Going back to sumptuary laws, it’s really this notion that only the people in power say who deserves to wear something, whether it’s a certain fabric or color, and that luxury fashion is relegated to people of a certain stature. Now, it’s more so who can afford it versus who’s allowed to. But a lot of that feeling and sentiment, I think, still very much permeates the industry.
The industry has been plagued with things like racial profiling and overt discrimination; people I spoke to for this book, whether it was Dapper Dan or Misa Hylton, had the money to go to the nice places and buy the heritage brands, but they walked into a store and didn’t feel welcome. So, that’s something that I think has sadly been kind of plaguing the notion of luxury fashion and aspirational fashion since the beginning.
You and other fans worldwide have made a strong case for Lil’ Kim to be acknowledged as a fashion icon by the industry (the argument for her to receive the CFDA Icon Award circulates every year). Why do you think it hasn’t acknowledged her?
I definitely hope that Lil’ Kim can get her flowers. She’s really somebody who is such a fashion icon and a style trendsetter. She was somebody who at a very young age was using fashion and her sexuality as part of this idea of who she was as an artist. She really was one of the first to have friendships with people like Donatella Versace, Marc Jacobs, and David LaChapelle. What was so great was you saw a lot of those early collaborations, and she was fearless, right? That famous LaChapelle cover where her body has Louis Vuitton logos on it — it’s this idea of skin being a status symbol.
Who can forget her notorious MTV Video Music Awards outfit, designed by Misa Hylton, where she had that mermaid look with one breast out? I think what’s great about where we are in hip-hop with it turning 50, a lot of the OGs and icons are really getting a second life. In hindsight, she should have gotten her Vogue cover. I mean, that seems like a no-brainer, right?
I agree. What do you hope to see at the intersection of high fashion and hip-hop in the next 50 years?

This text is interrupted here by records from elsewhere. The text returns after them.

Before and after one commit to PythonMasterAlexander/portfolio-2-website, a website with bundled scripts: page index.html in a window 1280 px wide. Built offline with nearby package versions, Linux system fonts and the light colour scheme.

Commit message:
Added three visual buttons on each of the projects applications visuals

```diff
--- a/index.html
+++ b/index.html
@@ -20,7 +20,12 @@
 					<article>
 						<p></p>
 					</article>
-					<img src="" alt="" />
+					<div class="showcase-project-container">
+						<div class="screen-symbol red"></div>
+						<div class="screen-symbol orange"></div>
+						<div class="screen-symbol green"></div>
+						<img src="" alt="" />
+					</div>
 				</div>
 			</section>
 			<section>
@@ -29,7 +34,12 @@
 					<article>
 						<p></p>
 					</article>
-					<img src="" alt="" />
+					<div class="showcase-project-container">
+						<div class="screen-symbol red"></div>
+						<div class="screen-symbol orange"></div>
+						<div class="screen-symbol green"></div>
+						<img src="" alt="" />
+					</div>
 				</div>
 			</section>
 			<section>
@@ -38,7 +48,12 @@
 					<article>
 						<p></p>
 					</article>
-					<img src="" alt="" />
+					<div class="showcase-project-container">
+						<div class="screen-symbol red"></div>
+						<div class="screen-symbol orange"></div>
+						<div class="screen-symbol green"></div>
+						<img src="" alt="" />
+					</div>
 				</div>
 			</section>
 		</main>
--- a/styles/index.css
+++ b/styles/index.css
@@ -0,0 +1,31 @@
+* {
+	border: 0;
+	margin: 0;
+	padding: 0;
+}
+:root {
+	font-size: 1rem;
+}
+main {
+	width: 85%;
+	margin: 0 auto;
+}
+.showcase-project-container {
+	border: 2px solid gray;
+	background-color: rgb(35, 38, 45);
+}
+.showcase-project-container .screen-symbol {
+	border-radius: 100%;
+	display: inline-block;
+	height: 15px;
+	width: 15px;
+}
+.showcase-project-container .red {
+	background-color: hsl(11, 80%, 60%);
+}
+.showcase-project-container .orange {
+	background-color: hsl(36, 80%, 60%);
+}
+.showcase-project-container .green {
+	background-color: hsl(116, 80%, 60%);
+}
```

In the next 50 years, I would love to see a hip-hop line situating itself as a great American fashion house. So, the way we talk about Ralph Lauren or Tommy Hilfiger or Donna Karan — I would love to see a rapper-led line being discussed in that same way. In the early aughts, we saw so many rapper-led clothing lines — Sean John probably being one of the most successful, but also Rockawear, Baby Phat led by Kimora Lee Simmons, and more — that didn’t really last. Those brands didn’t have the staying power of some of the American heritage houses. I think it would be great to show that hip-hop and fashion are not temporary. It’s not based on trends.
Who are some of the vanguards of style you think are furthering this legacy today?

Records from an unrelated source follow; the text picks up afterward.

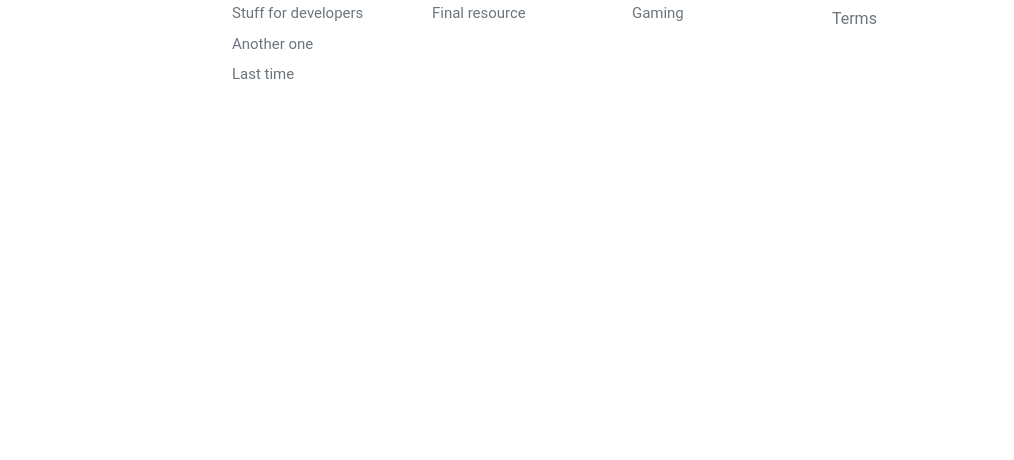
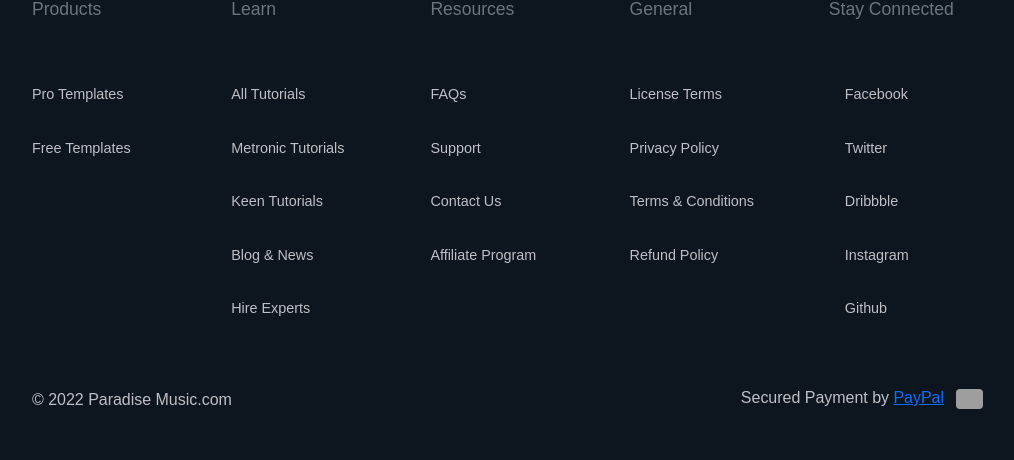
Before and after one commit to Ayseke88/Final-Project-may-2022, a Django app: page /checkout/deliverychoices in a window 1280 px wide. Shown: the part 778-1238 px from the top of the page, without its empty margins (120-1134 px from the left). Before the commit the page ends 857 px from the top, so only its background shows below. Run offline with Django 3.2, Linux system fonts and the light colour scheme; a user stored in the database is signed in; data comes from the database, SQL or seed files in the repository; both versions use the stored data as it was after the commit; grey boxes are pictures that could not be loaded.

Commit message:
Везде ебнул дивы закрытые

```diff
--- /dev/null
+++ b/static/store/css/footer.css
@@ -0,0 +1,114 @@
+
+
+
+.h1, .h2, .h3, .h4, .h5, .h6, h1, h2, h3, h4, h5, h6 {
+    color: #2f3044;
+    font-weight: 500;
+    line-height: 1.2;
+    margin-bottom: 0.5rem;
+  }
+
+
+  .row {
+    display: flex;
+    flex-wrap: wrap;
+    margin-left: -10px;
+    margin-right: -10px;
+  }
+
+  .col-6 {
+    flex: 0 0 50%;
+    max-width: 50%;
+    padding-left: 10px;
+    padding-right: 10px;
+    position: relative;
+    width: 100%;
+  }
+
+
+  .d-flex {
+  display: flex;
+  }
+  .flex-column {
+    flex-direction: column;
+  }
+
+
+  .bgi-position-y-top {
+    background-position-y: top;
+  }
+  .bgi-position-x-center {
+    background-position-x: center;
+  }
+  .bgi-no-repeat {
+    background-repeat: no-repeat;
+  }
+  .bgi-size-cover {
+    background-size: cover;
+  }
+
+
+  .h-150px {
+    height: 150px;
+  }
+
+
+
+
+
+
+  .font-size-4 {
+    font-size: 1.1rem;
+  }
+  .font-size-3 {
+    font-size: .9rem;
+  }
+
+
+
+  .block-dark {
+  background-color: #0d151e;
+  }
+  .dark-top-curved-bg {
+  background-image: url('https://keenthemes.com/images/misc/curve-dark-top-bg.png');
+  }
+
+  .text-muted, .text-muted i {
+  color: #e6e6ef;
+  }
+  .text-dark-60 {
+  color: #bfc0c5;
+  text-decoration: none;
+  }
+
+  .h-20px {
+  height: 20px;
+  }
+  .mr-2, .mx-2 {
+  margin-right: 0.5rem;
+  }
+  .rounded-sm {
+  border-radius: 0.25rem;
+  }
+
+
+  .mr-4, .mx-4 {
+    margin-right: 1rem;
+  }
+
+
+
+  @media (min-width: 992px)
+  {
+  .col-lg {
+    flex-basis: 0;
+    flex-grow: 1;
+    max-width: 100%;
+  }
+  .pb-lg-3, .py-lg-3 {
+      padding-bottom: 0.75rem;
+  }
+  .h-lg-225px {
+    height: 225px;
+  }
+  }
--- /dev/null
+++ b/static/store/css/home.css
@@ -0,0 +1,34 @@
+*{
+    font-family: 'Exo', sans-serif !important;
+    font-family: 'Mulish', sans-serif !important;
+    font-family: 'Oxygen', sans-serif !important;
+    font-family: 'Raleway', sans-serif !important;
+}
+.text-bas{
+    margin-top: 0;
+    margin-bottom: 0.3rem;
+}
+
+
+
+.navbar-nav .nav-item .nav-link{
+    font-size: 1.4em;
+    font-weight: 400;
+}
+.dropdown-menu {
+    display: block;
+    visibility: hidden;
+    opacity:0;
+    transform: translateY(-10px);
+    transition:.5s ease all;
+}
+.dropdown-menu.show {display: block;
+    visibility: visible;
+    opacity:1;
+    transform: translateY(0px);
+    transition:.5s ease all;
+}
+.img-fluid{
+    min-height: 16rem;
+    max-height: 16rem;
+}
--- a/templates/base.html
+++ b/templates/base.html
@@ -14,6 +14,8 @@
     integrity="sha384-ygbV9kiqUc6oa4msXn9868pTtWMgiQaeYH7/t7LECLbyPA2x65Kgf80OJFdroafW" crossorigin="anonymous">
   </script>
   <link rel="stylesheet" href="{% static 'core/css/base.css' %}">
+  <link rel="stylesheet" href="{% static 'store/css/home.css' %}">
+  <link rel="stylesheet" href="{% static 'store/css/footer.css' %}">
   <link rel="stylesheet" href="{% block stylesheet %}{% endblock %}">
 </head>
 
@@ -30,8 +32,8 @@
           <ul class="navbar-nav me-auto mb-2 mb-md-0">
 
             <li class="nav-item dropdown">
-                          <a class="nav-link dropdown-toggle" href="#" id="navbarDropdown" role="button"
-                              data-bs-toggle="dropdown" aria-expanded="false">
+              <a class="nav-link dropdown-toggle" href="#" id="navbarDropdown" role="button" data-bs-toggle="dropdown"
+                aria-expanded="false">
                 Genres
               </a>
               <ul class="dropdown-menu" aria-labelledby="navbarDropdown">
@@ -47,8 +49,7 @@
         </div>
 
         <form class="d-flex w-100 d-md-none">
-                  <input class="form-control me-2" type="search" placeholder="Search products or FAQ"
-                      aria-label="Search">
+          <input class="form-control me-2" type="search" placeholder="Search products or FAQ" aria-label="Search">
           <button class="btn btn-outline-secondary" type="submit">Search</button>
         </form>
 
@@ -56,8 +57,8 @@
         <a type="button" role="button" href="{% url "account:logout" %}"
           class="btn btn-outline-secondary border-0 basket-btn">
           <div>
-                      <svg xmlns="http://www.w3.org/2000/svg" width="22" height="22" fill="currentColor"
-                          class="bi bi-door-closed" viewBox="0 0 16 16">
+            <svg xmlns="http://www.w3.org/2000/svg" width="22" height="22" fill="currentColor" class="bi bi-door-closed"
+              viewBox="0 0 16 16">
               <path
                 d="M3 2a1 1 0 0 1 1-1h8a1 1 0 0 1 1 1v13h1.5a.5.5 0 0 1 0 1h-13a.5.5 0 0 1 0-1H3V2zm1 13h8V2H4v13z" />
               <path d="M9 9a1 1 0 1 0 2 0 1 1 0 0 0-2 0z" />
@@ -69,8 +70,8 @@
         <a type="button" role="button" href="{% url "account:login" %}"
           class="btn btn-outline-secondary border-0 basket-btn">
           <div>
-                      <svg xmlns="http://www.w3.org/2000/svg" width="22" height="22" fill="currentColor"
-                          class="bi bi-door-closed" viewBox="0 0 16 16">
+            <svg xmlns="http://www.w3.org/2000/svg" width="22" height="22" fill="currentColor" class="bi bi-door-closed"
+              viewBox="0 0 16 16">
               <path
                 d="M3 2a1 1 0 0 1 1-1h8a1 1 0 0 1 1 1v13h1.5a.5.5 0 0 1 0 1h-13a.5.5 0 0 1 0-1H3V2zm1 13h8V2H4v13z" />
               <path d="M9 9a1 1 0 1 0 2 0 1 1 0 0 0-2 0z" />
@@ -80,10 +81,11 @@
         </a>
         {% endif %}
 
-              <a type="button" role="button" href="{% url "account:dashboard" %}" class="btn btn-outline-secondary border-0 basket-btn">
+        <a type="button" role="button" href="{% url "account:dashboard" %}"
+          class="btn btn-outline-secondary border-0 basket-btn">
           <div>
-                          <svg xmlns="http://www.w3.org/2000/svg" width="22" height="22" fill="currentColor"
-                              class="bi bi-person" viewBox="0 0 16 16">
+            <svg xmlns="http://www.w3.org/2000/svg" width="22" height="22" fill="currentColor" class="bi bi-person"
+              viewBox="0 0 16 16">
               <path
                 d="M8 8a3 3 0 1 0 0-6 3 3 0 0 0 0 6zm2-3a2 2 0 1 1-4 0 2 2 0 0 1 4 0zm4 8c0 1-1 1-1 1H3s-1 0-1-1 1-4 6-4 6 3 6 4zm-1-.004c-.001-.246-.154-.986-.832-1.664C11.516 10.68 10.289 10 8 10c-2.29 0-3.516.68-4.168 1.332-.678.678-.83 1.418-.832 1.664h10z" />
             </svg>
@@ -104,8 +106,8 @@
           </div>
           {% endwith %}
           <div>
-                          <svg xmlns="http://www.w3.org/2000/svg" width="22" height="22" fill="currentColor"
-                              class="bi bi-cart3" viewBox="0 0 16 16">
+            <svg xmlns="http://www.w3.org/2000/svg" width="22" height="22" fill="currentColor" class="bi bi-cart3"
+              viewBox="0 0 16 16">
               <path
                 d="M0 1.5A.5.5 0 0 1 .5 1H2a.5.5 0 0 1 .485.379L2.89 3H14.5a.5.5 0 0 1 .49.598l-1 5a.5.5 0 0 1-.465.401l-9.397.472L4.415 11H13a.5.5 0 0 1 0 1H4a.5.5 0 0 1-.491-.408L2.01 3.607 1.61 2H.5a.5.5 0 0 1-.5-.5zM3.102 4l.84 4.479 9.144-.459L13.89 4H3.102zM5 12a2 2 0 1 0 0 4 2 2 0 0 0 0-4zm7 0a2 2 0 1 0 0 4 2 2 0 0 0 0-4zm-7 1a1 1 0 1 1 0 2 1 1 0 0 1 0-2zm7 0a1 1 0 1 1 0 2 1 1 0 0 1 0-2z" />
             </svg>
@@ -130,54 +132,131 @@
 
 
 
-  <footer class="container py-5 footer">
-    <hr>
-    <div class="row pt-4">
-      <div class="col-12 col-md">
-        <svg xmlns="http://www.w3.org/2000/svg" width="16" height="16" fill="currentColor" class="bi bi-asterisk"
-          viewBox="0 0 16 16">
-          <path
-            d="M8 0a1 1 0 0 1 1 1v5.268l4.562-2.634a1 1 0 1 1 1 1.732L10 8l4.562 2.634a1 1 0 1 1-1 1.732L9 9.732V15a1 1 0 1 1-2 0V9.732l-4.562 2.634a1 1 0 1 1-1-1.732L6 8 1.438 5.366a1 1 0 0 1 1-1.732L7 6.268V1a1 1 0 0 1 1-1z" />
-        </svg>
-        <small class="d-block mb-3 text-muted">&copy; 2017-2021</small>
+
+
+  <footer class="footer block-dark mt-n15 mt-lg-n30">
+
+    <div
+      class="h-150px h-lg-225px bgi-no-repeat bgi-position-x-center bgi-position-y-top bgi-size-cover dark-top-curved-bg">
     </div>
-      <div class="col-6 col-md fs15">
-        <h5>Features</h5>
-        <ul class="list-unstyled">
-          <li><a class="link-secondary text-decoration-none" href="#">Cool stuff</a></li>
-          <li><a class="link-secondary text-decoration-none" href="#">Random feature</a></li>
-          <li><a class="link-secondary text-decoration-none" href="#">Team feature</a></li>
-          <li><a class="link-secondary text-decoration-none" href="#">Stuff for developers</a></li>
-          <li><a class="link-secondary text-decoration-none" href="#">Another one</a></li>
-          <li><a class="link-secondary text-decoration-none" href="#">Last time</a></li>
-        </ul>
+
+    <div class="container mt-n15">
+      <div class="row">
+        <div class="col-6 col-lg">
+          <div class="pb-10">
+            <h3 class="text-muted mb-5 mb-lg-7 font-size-4">Products</h3>
+
+            <div class="d-flex flex-column font-size-3 font-weight-bold">
+              <a href="" class="text-dark-60 text-hover-primary py-2 py-lg-3">Pro
+                Templates</a>
+              <a href="" class="text-dark-60 text-hover-primary py-2 py-lg-3">Free Templates</a>
+
             </div>
-      <div class="col-6 col-md fs15">
-        <h5>Resources</h5>
-        <ul class="list-unstyled">
-          <li><a class="link-secondary text-decoration-none" href="#">Resource name</a></li>
-          <li><a class="link-secondary text-decoration-none" href="#">Resource</a></li>
-          <li><a class="link-secondary text-decoration-none" href="#">Another resource</a></li>
-          <li><a class="link-secondary text-decoration-none" href="#">Final resource</a></li>
-        </ul>
           </div>
-      <div class="col-6 col-md fs15">
-        <h5>Resources</h5>
-        <ul class="list-unstyled">
-          <li><a class="link-secondary text-decoration-none" href="#">Business</a></li>
-          <li><a class="link-secondary text-decoration-none" href="#">Education</a></li>
-          <li><a class="link-secondary text-decoration-none" href="#">Government</a></li>
-          <li><a class="link-secondary text-decoration-none" href="#">Gaming</a></li>
-        </ul>
         </div>
-      <div class="col-6 col-md">
-        <h5>About</h5>
-        <ul class="list-unstyled">
-          <li><a class="link-secondary text-decoration-none" href="#">Team</a></li>
-          <li><a class="link-secondary text-decoration-none" href="#">Locations</a></li>
-          <li><a class="link-secondary text-decoration-none" href="#">Privacy</a></li>
-          <li><a class="link-secondary text-decoration-none" href="#">Terms</a></li>
-        </ul>
+
+        <div class="col-6 col-lg">
+          <div class="pb-10">
+            <h3 class="text-muted mb-5 mb-lg-7 font-size-4">Learn</h3>
+
+            <div class="d-flex flex-column font-size-3 font-weight-bold">
+              <a href="" class="text-dark-60 text-hover-primary py-2 py-lg-3">All
+                Tutorials</a>
+              <a href="" class="text-dark-60 text-hover-primary py-2 py-lg-3">Metronic Tutorials</a>
+              <a href="" class="text-dark-60 text-hover-primary py-2 py-lg-3">Keen Tutorials</a>
+              <a href="" class="text-dark-60 text-hover-primary py-2 py-lg-3">Blog &amp; News</a>
+              <a href="" class="text-dark-60 text-hover-primary py-2 py-lg-3">Hire Experts</a>
+            </div>
+          </div>
+        </div>
+
+        <div class="col-6 col-lg">
+          <div class="pb-10">
+            <h3 class="text-muted mb-5 mb-lg-7 font-size-4">Resources</h3>
+
+            <div class="d-flex flex-column font-size-3 font-weight-bold">
+              <a href="" class="text-dark-60 text-hover-primary py-2 py-lg-3">FAQs</a>
+              <a href="" class="text-dark-60 text-hover-primary py-2 py-lg-3">Support</a>
+              <a href="" class="text-dark-60 text-hover-primary py-2 py-lg-3">Contact Us</a>
+              <a href="" class="text-dark-60 text-hover-primary py-2 py-lg-3">Affiliate Program</a>
+            </div>
+          </div>
+        </div>
+
+        <div class="col-6 col-lg">
+          <div class="pb-10">
+            <h3 class="text-muted mb-5 mb-lg-7 font-size-4">General</h3>
+
+            <div class="d-flex flex-column font-size-3 font-weight-bold">
+              <a href="" class="text-dark-60 text-hover-primary py-2 py-lg-3">License Terms</a>
+              <a href="" class="text-dark-60 text-hover-primary py-2 py-lg-3">Privacy Policy</a>
+              <a href="" class="text-dark-60 text-hover-primary py-2 py-lg-3">Terms &amp; Conditions</a>
+              <a href="" class="text-dark-60 text-hover-primary py-2 py-lg-3">Refund Policy</a>
+            </div>
+          </div>
+        </div>
+
+        <div class="col-6 col-lg">
+          <div class="pb-10">
+            <h3 class="text-muted mb-5 mb-lg-7 font-size-4">Stay Connected</h3>
+
+            <div class="d-flex flex-column font-size-3 font-weight-bold">
+              <a href="" class="d-flex align-items-center text-center text-dark-60 text-hover-primary py-2 py-lg-3">
+                <img src="" data-lazy-src="" class="w-20px mr-4 loaded" alt="">
+                Facebook
+              </a>
+              <a href="" class="d-flex align-items-center text-center text-dark-60 text-hover-primary py-2 py-lg-3">
+                <img src="" data-lazy-src="" class="w-20px mr-4 loaded" alt="">
+                Twitter
+              </a>
+              <a href="" class="d-flex align-items-center text-center text-dark-60 text-hover-primary py-2 py-lg-3">
+                <img src="" data-lazy-src="" class="w-20px mr-4 loaded" alt="">
+                Dribbble
+              </a>
+              <a href="" class="d-flex align-items-center text-center text-dark-60 text-hover-primary py-2 py-lg-3">
+                <img src="" class="w-20px mr-4 loaded" data-lazy-src="" alt="">
+                Instagram
+              </a>
+              <a href="" class="d-flex align-items-center text-center text-dark-60 text-hover-primary py-2 py-lg-3">
+                <img src="" class="w-20px mr-4 loaded" data-lazy-src="" alt="">
+                Github
+              </a>
+            </div>
+          </div>
+        </div>
+      </div>
+    </div>
+
+    <div class="page_speed_247610277"></div>
+
+    <div class="container py-5 py-lg-10">
+      <div class="d-flex flex-column flex-md-row align-items-center justify-content-center justify-content-md-between">
+        <div class="d-flex align-items-center mr-md-2 order-2 order-md-1">
+
+
+
+          <span class="font-size-2 font-weight-bold text-dark-60 pt-1" href="">
+            © 2022 Paradise Music.com
+          </span>
+
+        </div>
+
+        <div
+          class="d-flex flex-column flex-md-row align-items-center justify-content-center order-1 order-md-2 mb-5 mb-md-0">
+          <div class="font-size-2 font-weight-bold text-dark-60 mb-5 mb-md-0">
+            Secured Payment by <a href="" target="_blank" class="text-dark-50 text-hover-primary">PayPal</a>
+          </div>
+
+          <div class="ml-4">
+            <img src="" data-lazy-src="" alt="" class="h-20px mr-2 rounded-sm loaded">
+
+            <img src="h" data-lazy-src="h" alt="" class="h-20px mr-2 rounded-sm loaded">
+
+            <img src="" data-lazy-src="" alt="" class="h-20px mr-2 rounded-sm loaded">
+
+            <img src="" data-lazy-src="" alt="" class="h-20px rounded-sm loaded">
+          </div>
+        </div>
       </div>
     </div>
   </footer>
```
Also changed, not shown: templates/store/index.html (+20 -16 lines), db.sqlite3. Lines whose indentation alone changed are shown as unchanged.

Cardi B. Her style of evolution has been rather fast, but I love the fact that now she’s a couture darling. She’s working with designers from all over the world, and she’s become a mainstay at Paris Fashion Week. I think for a lot of artists, fashion is something that’s oftentimes their introduction to the industry. You might not know a song, you might not have gotten their album, but you know what they look like because of social media and all of the fashion tentpoles that happen throughout the year. Everyone wants to look good, and I think we’re in a really exciting space.

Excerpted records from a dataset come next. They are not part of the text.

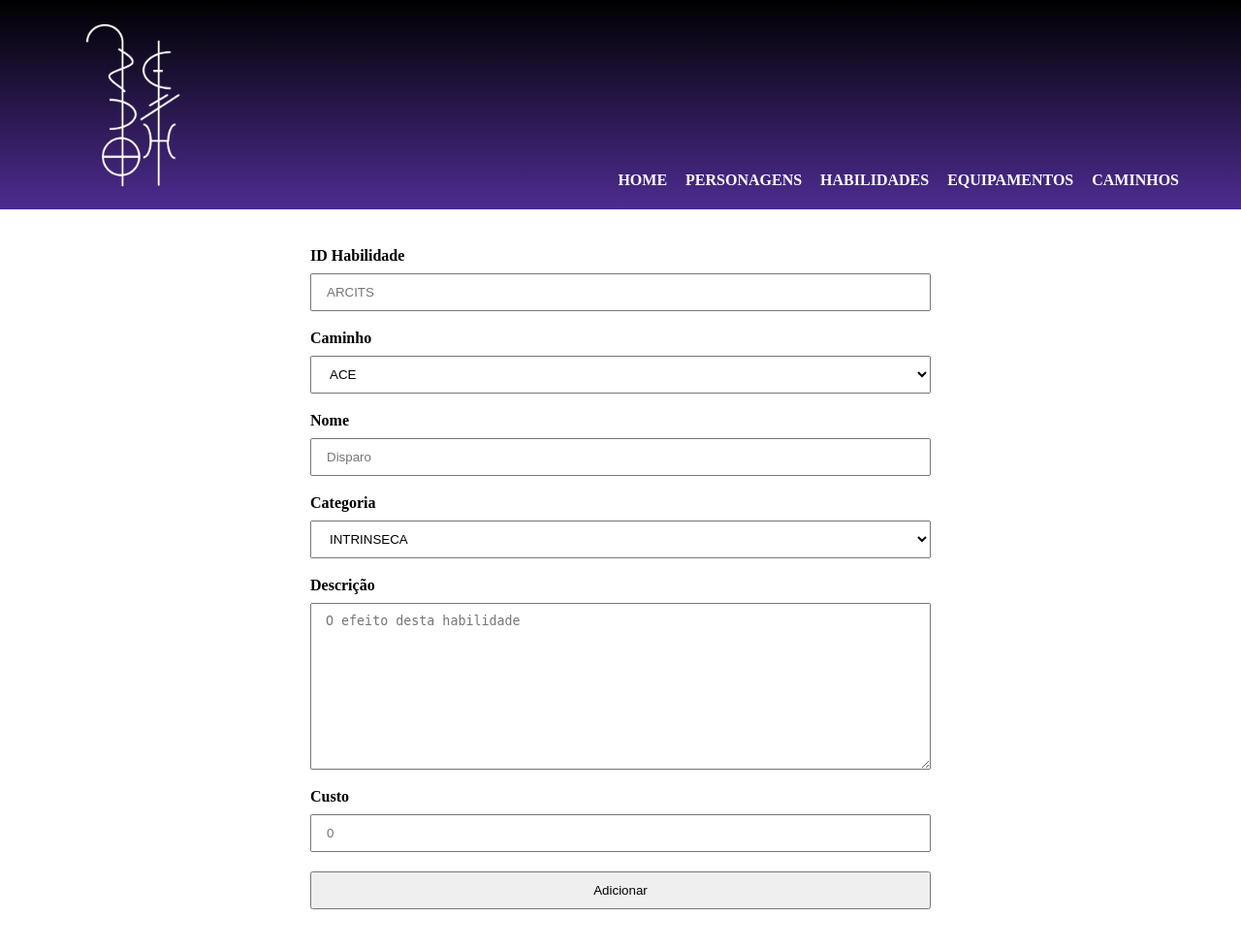
After one commit to viniciusvianna/alther-background, a Flask app: page /skills in a window 1280 px wide. The commit adds this page. Shown: the whole page at 97% size. Run offline with Flask 2, Linux system fonts and the light colour scheme.

Commit message:
Updated style for add skills screen

```diff
--- a/control/navigation.py
+++ b/control/navigation.py
@@ -6,3 +6,14 @@ app = Flask(__name__, template_folder="../templates", static_folder="../static")
 @app.route('/')
 def index():
     return render_template('index.html')
+
+
+@app.route('/skills')
+def skills():
+    paths = {"ACE": "ACE", "AQU": "ÁQUILA", "ARA": "ARAUTO", "ARC": "ARCANTE", "BAR": "BARDO", "CHE": "CHEVALIER",
+             "CRU": "CRUZADO", "DRU": "DRUIDA", "ENC": "ENCANTADOR", "EVO": "EVOCADOR", "GUN": "GUNSLINGER",
+             "HAS": "HASSASSIN", "ILU": "ILUSIONISTA", "KAL": "KALINIER", "LAN": "LANCET", "MON": "MONGE",
+             "NEB": "NÉBULO", "PAL": "PALADINO", "PHA": "PHASER", "SHE": "SHEPIAN", "TEC": "TECNOCLASTA",
+             "TIM": "TIMESEER", "VAL": "VALETE", "VIB": "VIBRATA"}
+    categories = ['INTRINSECA', 'PADRAO', 'SUPORTE', 'REACAO', 'MOVIMENTO', 'PERFEITA']
+    return render_template('skills.html', categories=categories, paths=paths)
--- a/static/style.css
+++ b/static/style.css
@@ -36,8 +36,34 @@
 }
 
 .h-welcome {
-    font-size: 24px;
+    font-size: large;
     font-weight: bold;
     text-align: center;
     margin-top: 15px;
 }
+
+/* Style for forms that add entries to the database */
+
+.d-add-entry {
+    width: fit-content;
+    margin: 0 auto;
+}
+
+.f-add-entry {
+    margin: 40px 0;
+}
+
+.f-add-entry label {
+    display: block;
+    font-size: medium;
+    font-weight: bold;
+    margin: 0 0 10px;
+}
+
+.f-add-entry > input, select, textarea {
+    display: block;
+    margin: 0 0 20px;
+    padding: 10px 15px;
+    width: 50vw;
+    box-sizing: border-box;
+}
--- /dev/null
+++ b/templates/skills.html
@@ -0,0 +1,31 @@
+{% extends "template.html" %}
+{% block content %}
+    <main>
+        <div class="d-add-entry">
+            <form action="/add-skill" method="post" class="f-add-entry">
+                <label for="id-skill">ID Habilidade</label>
+                <input type="text" id="id-skill" placeholder="ARCITS">
+                <label for="id-path">Caminho</label>
+                <select id="id-path">
+                    {% for path in paths.items() %}
+                        <option value="{{ path[0] }}">{{ path[1] }}</option>
+                    {% endfor %}
+                </select>
+                <label for="name-skill">Nome</label>
+                <input type="text" id="name-skill" placeholder="Disparo">
+                <label for="category-skill">Categoria</label>
+                <select id="category-skill">
+                    {% for category in categories %}
+                        <option value="{{ category }}">{{ category }}</option>
+                    {% endfor %}
+                </select>
+                <label for="description-skill">Descrição</label>
+                <textarea id="description-skill" cols="70" rows="10"
+                    placeholder="O efeito desta habilidade"></textarea>
+                <label for="cost-skill">Custo</label>
+                <input type="number" id="cost-skil" placeholder="0">
+                <input type="submit" value="Adicionar">
+            </form>
+        </div>
+    </main>
+{% endblock %}
```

Fashion Killa is available wherever books are sold starting October 10.